*TASK:*
Tally how many lines in the data hold the word "media", and give the result with no other text.

● ● ● ● ● ● ●

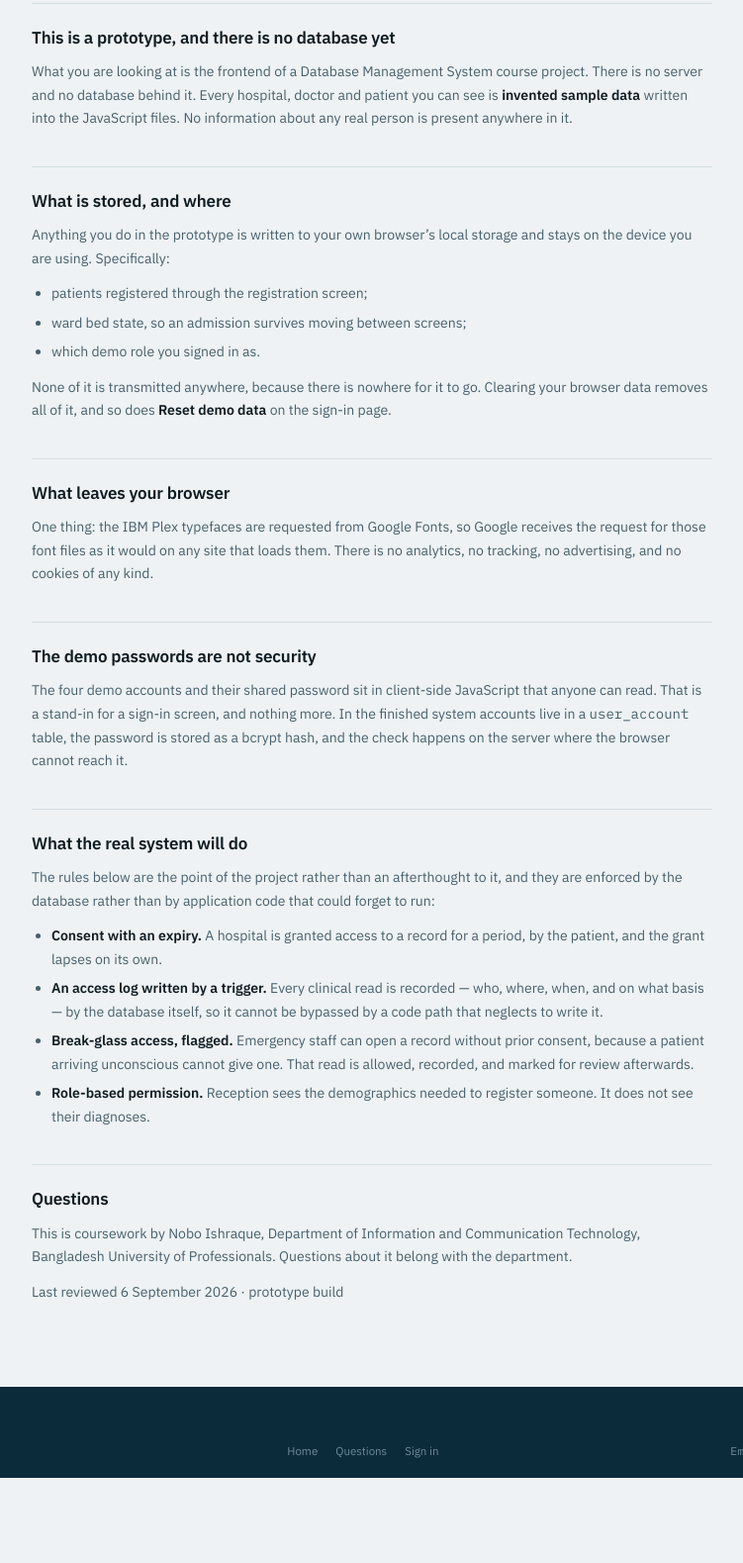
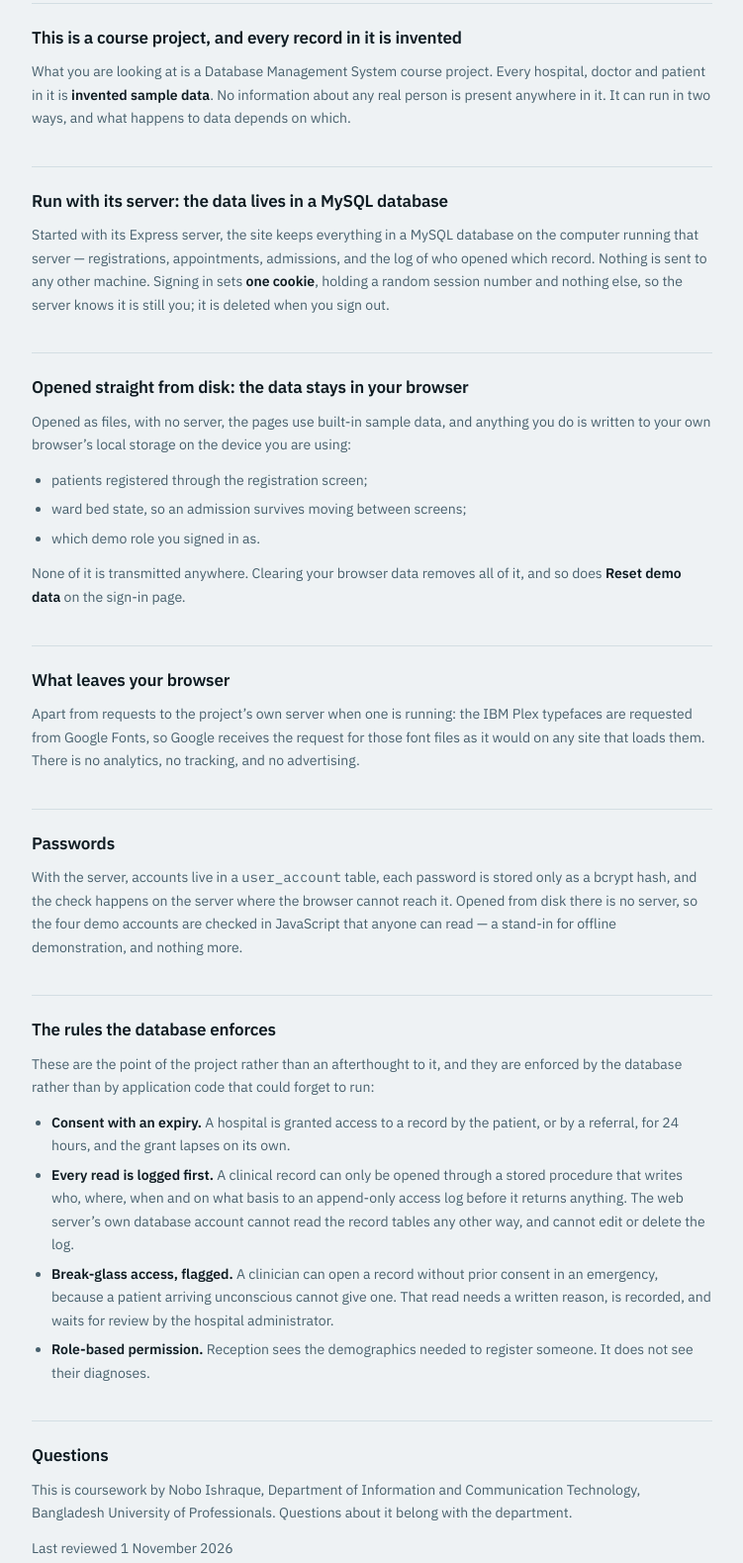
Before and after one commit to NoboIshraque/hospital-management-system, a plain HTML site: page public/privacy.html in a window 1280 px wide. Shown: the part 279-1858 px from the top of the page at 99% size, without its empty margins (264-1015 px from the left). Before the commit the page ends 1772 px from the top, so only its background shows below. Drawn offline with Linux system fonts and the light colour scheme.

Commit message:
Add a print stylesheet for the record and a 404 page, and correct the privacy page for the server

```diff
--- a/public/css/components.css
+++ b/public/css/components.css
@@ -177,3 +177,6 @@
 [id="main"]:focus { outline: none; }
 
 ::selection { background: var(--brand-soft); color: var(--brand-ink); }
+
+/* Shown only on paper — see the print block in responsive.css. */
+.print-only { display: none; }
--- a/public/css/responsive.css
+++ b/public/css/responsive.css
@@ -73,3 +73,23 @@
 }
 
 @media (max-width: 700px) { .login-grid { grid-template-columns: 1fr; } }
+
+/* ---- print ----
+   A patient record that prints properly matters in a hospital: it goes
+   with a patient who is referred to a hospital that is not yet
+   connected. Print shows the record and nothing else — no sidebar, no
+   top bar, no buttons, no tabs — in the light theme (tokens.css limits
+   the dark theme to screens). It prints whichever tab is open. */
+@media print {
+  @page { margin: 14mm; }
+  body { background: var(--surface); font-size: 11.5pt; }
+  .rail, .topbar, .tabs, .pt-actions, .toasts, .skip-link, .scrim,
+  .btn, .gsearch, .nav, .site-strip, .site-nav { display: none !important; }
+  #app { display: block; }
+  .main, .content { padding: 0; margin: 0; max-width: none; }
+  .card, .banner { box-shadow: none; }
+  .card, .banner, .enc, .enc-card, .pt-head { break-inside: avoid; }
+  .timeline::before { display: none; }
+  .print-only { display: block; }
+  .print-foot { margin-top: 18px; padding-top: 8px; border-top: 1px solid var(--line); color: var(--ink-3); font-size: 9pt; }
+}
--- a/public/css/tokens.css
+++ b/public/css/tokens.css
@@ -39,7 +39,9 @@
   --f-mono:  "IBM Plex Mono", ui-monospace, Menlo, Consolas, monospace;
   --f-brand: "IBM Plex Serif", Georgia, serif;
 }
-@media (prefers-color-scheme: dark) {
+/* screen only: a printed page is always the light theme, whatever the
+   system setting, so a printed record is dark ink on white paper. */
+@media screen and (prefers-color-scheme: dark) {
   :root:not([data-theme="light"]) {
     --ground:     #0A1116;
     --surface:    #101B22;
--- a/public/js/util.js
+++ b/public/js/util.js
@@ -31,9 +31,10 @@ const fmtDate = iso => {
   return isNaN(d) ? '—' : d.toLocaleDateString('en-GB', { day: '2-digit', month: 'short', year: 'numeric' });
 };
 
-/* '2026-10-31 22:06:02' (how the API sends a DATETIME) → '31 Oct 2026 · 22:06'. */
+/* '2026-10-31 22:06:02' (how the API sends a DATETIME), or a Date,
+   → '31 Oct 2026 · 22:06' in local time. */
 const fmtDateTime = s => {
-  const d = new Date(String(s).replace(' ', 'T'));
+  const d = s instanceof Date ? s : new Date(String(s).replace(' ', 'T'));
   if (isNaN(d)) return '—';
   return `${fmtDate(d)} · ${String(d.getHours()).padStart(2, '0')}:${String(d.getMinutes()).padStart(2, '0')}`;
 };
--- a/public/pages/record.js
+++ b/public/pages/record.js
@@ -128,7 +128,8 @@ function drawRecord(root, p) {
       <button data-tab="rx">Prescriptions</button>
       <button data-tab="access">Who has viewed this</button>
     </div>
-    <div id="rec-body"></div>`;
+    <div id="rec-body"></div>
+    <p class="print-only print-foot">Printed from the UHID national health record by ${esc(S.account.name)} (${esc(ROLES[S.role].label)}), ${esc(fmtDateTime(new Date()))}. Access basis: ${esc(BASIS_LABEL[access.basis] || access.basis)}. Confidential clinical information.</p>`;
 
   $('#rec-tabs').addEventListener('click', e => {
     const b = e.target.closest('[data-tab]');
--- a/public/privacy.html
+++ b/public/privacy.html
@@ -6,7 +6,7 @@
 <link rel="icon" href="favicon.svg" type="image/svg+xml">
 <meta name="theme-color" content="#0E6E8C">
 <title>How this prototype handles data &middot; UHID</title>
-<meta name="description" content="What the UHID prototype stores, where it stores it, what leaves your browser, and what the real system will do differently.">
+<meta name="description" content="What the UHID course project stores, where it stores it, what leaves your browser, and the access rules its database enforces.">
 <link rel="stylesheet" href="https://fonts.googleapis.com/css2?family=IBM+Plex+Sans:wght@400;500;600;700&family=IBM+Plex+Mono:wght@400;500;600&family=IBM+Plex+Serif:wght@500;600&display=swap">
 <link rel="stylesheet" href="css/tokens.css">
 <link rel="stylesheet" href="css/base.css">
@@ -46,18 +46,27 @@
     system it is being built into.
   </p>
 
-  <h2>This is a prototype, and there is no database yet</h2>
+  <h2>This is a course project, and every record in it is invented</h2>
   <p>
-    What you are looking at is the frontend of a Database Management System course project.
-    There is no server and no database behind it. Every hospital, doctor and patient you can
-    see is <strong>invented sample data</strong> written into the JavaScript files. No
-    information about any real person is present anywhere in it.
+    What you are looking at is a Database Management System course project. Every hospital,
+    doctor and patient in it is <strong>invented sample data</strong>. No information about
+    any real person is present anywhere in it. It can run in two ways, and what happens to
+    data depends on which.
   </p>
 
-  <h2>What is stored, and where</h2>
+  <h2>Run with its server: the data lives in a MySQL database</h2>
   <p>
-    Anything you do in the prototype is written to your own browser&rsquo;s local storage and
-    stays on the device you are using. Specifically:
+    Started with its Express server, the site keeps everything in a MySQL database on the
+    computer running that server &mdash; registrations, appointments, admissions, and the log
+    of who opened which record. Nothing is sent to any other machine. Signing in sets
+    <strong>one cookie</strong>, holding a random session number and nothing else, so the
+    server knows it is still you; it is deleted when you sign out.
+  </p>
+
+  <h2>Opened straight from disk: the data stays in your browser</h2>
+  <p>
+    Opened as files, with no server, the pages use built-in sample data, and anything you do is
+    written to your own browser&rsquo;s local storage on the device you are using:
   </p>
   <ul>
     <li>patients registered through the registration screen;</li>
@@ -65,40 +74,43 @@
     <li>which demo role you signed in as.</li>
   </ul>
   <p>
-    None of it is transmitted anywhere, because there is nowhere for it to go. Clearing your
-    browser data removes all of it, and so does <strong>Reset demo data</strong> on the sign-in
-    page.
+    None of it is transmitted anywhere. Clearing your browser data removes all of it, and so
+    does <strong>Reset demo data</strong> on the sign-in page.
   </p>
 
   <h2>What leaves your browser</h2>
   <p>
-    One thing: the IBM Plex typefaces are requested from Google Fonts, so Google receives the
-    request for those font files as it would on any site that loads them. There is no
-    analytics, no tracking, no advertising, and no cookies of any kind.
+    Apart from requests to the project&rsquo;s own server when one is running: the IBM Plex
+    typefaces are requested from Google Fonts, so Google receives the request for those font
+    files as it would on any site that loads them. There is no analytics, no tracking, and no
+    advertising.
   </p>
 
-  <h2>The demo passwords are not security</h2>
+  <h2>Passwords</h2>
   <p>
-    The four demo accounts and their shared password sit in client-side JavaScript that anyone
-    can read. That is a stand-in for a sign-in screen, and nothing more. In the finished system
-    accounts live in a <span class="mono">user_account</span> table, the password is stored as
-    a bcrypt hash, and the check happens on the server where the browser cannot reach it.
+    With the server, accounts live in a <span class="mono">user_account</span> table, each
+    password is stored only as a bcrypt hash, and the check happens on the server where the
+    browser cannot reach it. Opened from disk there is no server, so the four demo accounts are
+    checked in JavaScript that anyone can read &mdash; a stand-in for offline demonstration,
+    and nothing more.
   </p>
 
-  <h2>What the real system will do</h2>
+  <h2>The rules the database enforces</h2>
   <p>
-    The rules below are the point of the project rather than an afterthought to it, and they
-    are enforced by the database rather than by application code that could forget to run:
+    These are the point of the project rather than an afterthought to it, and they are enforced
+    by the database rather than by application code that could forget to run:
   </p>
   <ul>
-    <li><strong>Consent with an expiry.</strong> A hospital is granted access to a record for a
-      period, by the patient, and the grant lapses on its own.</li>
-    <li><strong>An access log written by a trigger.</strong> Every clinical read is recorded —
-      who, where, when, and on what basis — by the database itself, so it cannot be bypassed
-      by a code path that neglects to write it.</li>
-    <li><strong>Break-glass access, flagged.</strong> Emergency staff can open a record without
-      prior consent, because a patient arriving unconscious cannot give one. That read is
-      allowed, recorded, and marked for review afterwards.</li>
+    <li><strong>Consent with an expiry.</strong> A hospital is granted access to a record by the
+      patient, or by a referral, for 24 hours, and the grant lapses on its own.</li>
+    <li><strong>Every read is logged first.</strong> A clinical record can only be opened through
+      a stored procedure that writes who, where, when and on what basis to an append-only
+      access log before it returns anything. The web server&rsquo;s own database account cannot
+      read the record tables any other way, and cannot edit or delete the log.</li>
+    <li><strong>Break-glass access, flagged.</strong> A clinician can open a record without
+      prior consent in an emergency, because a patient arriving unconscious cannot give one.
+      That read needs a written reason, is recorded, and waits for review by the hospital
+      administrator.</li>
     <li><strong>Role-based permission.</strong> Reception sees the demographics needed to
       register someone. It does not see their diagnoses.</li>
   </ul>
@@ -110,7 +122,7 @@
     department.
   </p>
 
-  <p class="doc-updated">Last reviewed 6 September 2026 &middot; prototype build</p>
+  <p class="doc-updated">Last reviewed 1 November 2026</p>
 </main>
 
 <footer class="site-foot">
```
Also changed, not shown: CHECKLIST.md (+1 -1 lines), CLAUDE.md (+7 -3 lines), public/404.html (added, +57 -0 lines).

● ● ● ● ● ● ●

*ANSWER SECTION:*
4